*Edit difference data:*
== Segment start ==

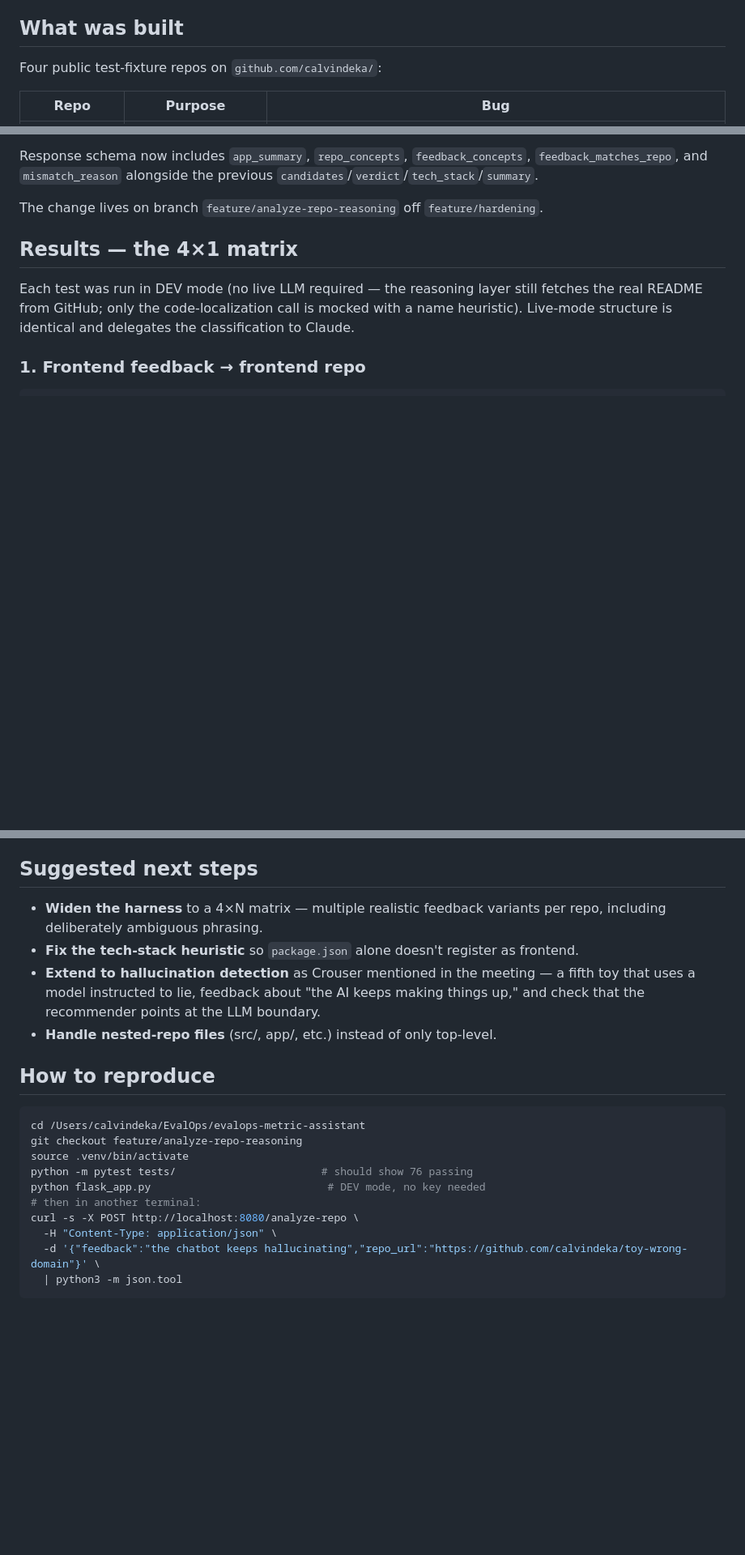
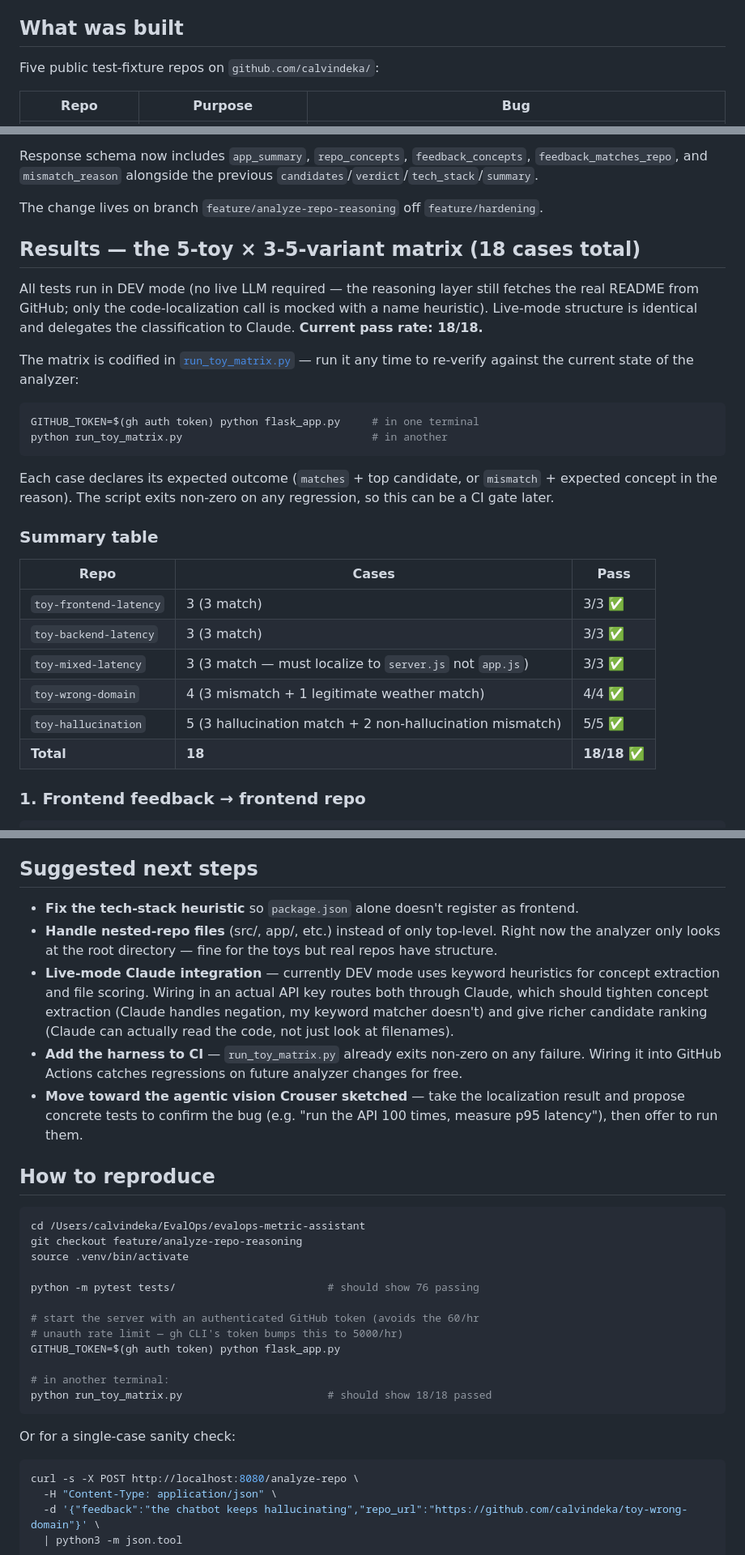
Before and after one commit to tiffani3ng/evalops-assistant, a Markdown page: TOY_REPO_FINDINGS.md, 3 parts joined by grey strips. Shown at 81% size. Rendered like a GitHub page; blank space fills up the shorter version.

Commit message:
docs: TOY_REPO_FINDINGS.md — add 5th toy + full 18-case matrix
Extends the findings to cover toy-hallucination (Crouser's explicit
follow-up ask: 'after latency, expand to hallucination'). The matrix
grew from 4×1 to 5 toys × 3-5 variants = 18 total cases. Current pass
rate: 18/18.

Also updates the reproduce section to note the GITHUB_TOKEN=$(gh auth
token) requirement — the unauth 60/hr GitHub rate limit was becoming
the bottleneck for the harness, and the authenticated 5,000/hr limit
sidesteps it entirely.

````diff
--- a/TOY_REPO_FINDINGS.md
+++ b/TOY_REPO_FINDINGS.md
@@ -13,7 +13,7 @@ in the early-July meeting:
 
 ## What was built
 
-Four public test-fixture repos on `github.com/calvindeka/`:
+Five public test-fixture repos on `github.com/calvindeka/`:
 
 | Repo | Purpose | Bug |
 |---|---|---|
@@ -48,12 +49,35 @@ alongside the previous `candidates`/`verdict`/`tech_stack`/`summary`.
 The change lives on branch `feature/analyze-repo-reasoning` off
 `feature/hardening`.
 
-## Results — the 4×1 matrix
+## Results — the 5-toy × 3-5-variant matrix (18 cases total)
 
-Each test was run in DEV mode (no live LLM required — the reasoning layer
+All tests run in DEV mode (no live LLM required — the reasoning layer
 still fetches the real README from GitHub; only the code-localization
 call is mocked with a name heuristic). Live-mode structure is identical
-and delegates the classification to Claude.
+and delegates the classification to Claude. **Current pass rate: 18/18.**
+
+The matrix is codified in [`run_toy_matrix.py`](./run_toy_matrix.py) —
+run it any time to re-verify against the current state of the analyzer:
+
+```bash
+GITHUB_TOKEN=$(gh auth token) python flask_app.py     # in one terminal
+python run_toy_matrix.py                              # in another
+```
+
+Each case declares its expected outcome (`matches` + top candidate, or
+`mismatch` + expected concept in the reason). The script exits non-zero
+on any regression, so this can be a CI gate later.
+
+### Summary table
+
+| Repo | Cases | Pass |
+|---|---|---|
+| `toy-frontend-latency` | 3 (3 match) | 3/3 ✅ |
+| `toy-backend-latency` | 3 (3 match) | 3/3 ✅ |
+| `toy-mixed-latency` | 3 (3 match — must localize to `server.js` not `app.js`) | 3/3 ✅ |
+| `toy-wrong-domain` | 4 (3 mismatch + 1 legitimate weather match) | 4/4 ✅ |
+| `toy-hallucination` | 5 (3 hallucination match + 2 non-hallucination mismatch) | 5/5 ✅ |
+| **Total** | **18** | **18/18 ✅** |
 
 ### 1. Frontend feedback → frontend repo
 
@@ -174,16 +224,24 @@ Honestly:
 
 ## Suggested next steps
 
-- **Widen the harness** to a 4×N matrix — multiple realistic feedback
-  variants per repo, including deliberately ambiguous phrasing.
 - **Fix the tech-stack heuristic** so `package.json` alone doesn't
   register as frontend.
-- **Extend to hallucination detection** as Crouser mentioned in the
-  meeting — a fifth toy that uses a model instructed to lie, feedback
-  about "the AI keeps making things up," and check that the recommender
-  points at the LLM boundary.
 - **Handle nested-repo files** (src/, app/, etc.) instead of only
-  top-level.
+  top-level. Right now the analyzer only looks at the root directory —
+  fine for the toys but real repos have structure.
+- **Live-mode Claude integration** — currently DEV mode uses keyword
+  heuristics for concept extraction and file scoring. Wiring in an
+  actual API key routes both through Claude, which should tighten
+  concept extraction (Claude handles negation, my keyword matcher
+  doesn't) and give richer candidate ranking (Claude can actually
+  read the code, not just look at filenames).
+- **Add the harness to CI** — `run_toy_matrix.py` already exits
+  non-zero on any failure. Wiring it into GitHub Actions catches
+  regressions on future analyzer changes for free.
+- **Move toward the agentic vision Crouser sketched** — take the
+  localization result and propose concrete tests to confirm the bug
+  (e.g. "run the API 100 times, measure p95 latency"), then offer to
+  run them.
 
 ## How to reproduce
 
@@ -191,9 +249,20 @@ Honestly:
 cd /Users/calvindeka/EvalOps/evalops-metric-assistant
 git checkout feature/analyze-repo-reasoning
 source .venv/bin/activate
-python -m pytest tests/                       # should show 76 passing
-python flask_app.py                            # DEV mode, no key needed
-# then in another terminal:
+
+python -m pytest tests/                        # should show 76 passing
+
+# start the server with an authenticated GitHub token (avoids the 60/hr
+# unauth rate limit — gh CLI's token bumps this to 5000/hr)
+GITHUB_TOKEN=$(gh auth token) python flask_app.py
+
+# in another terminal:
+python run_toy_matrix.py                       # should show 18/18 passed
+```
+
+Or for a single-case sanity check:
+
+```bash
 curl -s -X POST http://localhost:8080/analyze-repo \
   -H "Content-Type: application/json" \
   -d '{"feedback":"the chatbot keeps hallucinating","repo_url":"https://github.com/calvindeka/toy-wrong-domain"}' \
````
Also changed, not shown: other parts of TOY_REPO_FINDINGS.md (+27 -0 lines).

== Segment end ==
== Segment start ==

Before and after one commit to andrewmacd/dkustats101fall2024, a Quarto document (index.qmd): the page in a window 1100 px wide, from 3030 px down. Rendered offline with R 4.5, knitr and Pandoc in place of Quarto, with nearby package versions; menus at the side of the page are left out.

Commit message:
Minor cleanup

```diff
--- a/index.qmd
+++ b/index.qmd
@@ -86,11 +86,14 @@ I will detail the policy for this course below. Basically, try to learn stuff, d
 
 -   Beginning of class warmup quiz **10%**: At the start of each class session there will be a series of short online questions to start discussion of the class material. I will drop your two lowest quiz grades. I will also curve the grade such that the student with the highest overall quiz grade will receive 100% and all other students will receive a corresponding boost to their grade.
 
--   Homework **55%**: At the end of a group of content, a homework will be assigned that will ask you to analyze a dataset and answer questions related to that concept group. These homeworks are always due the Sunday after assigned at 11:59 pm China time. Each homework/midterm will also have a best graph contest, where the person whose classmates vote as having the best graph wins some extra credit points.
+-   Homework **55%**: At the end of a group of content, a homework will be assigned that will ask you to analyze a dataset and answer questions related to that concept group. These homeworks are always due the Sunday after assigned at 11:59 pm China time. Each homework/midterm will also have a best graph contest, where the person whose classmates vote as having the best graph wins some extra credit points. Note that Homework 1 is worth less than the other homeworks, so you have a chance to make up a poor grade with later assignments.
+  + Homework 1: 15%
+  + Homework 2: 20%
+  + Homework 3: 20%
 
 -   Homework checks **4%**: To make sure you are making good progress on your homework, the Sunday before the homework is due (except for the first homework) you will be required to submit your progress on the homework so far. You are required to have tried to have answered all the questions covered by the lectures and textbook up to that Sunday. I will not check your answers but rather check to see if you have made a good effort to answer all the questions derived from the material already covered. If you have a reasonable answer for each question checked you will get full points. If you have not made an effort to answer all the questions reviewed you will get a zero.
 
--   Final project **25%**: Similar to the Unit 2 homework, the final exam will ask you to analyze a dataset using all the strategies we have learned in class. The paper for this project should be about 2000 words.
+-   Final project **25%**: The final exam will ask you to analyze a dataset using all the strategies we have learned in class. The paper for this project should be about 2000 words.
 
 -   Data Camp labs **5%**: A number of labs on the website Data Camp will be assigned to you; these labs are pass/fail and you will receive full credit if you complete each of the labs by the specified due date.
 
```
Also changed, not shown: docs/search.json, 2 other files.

== Segment end ==

*Exercise brief:*
Set down only the lines above that fall between the line holding "Before and after one commit to tiffani3ng/evalops-assistant, a" and the line holding "docs: TOY_REPO_FINDINGS.md —", inclusive, keeping each exact.

*Written reply:*
Before and after one commit to tiffani3ng/evalops-assistant, a Markdown page: TOY_REPO_FINDINGS.md, 3 parts joined by grey strips. Shown at 81% size. Rendered like a GitHub page; blank space fills up the shorter version.

Commit message:
docs: TOY_REPO_FINDINGS.md — add 5th toy + full 18-case matrix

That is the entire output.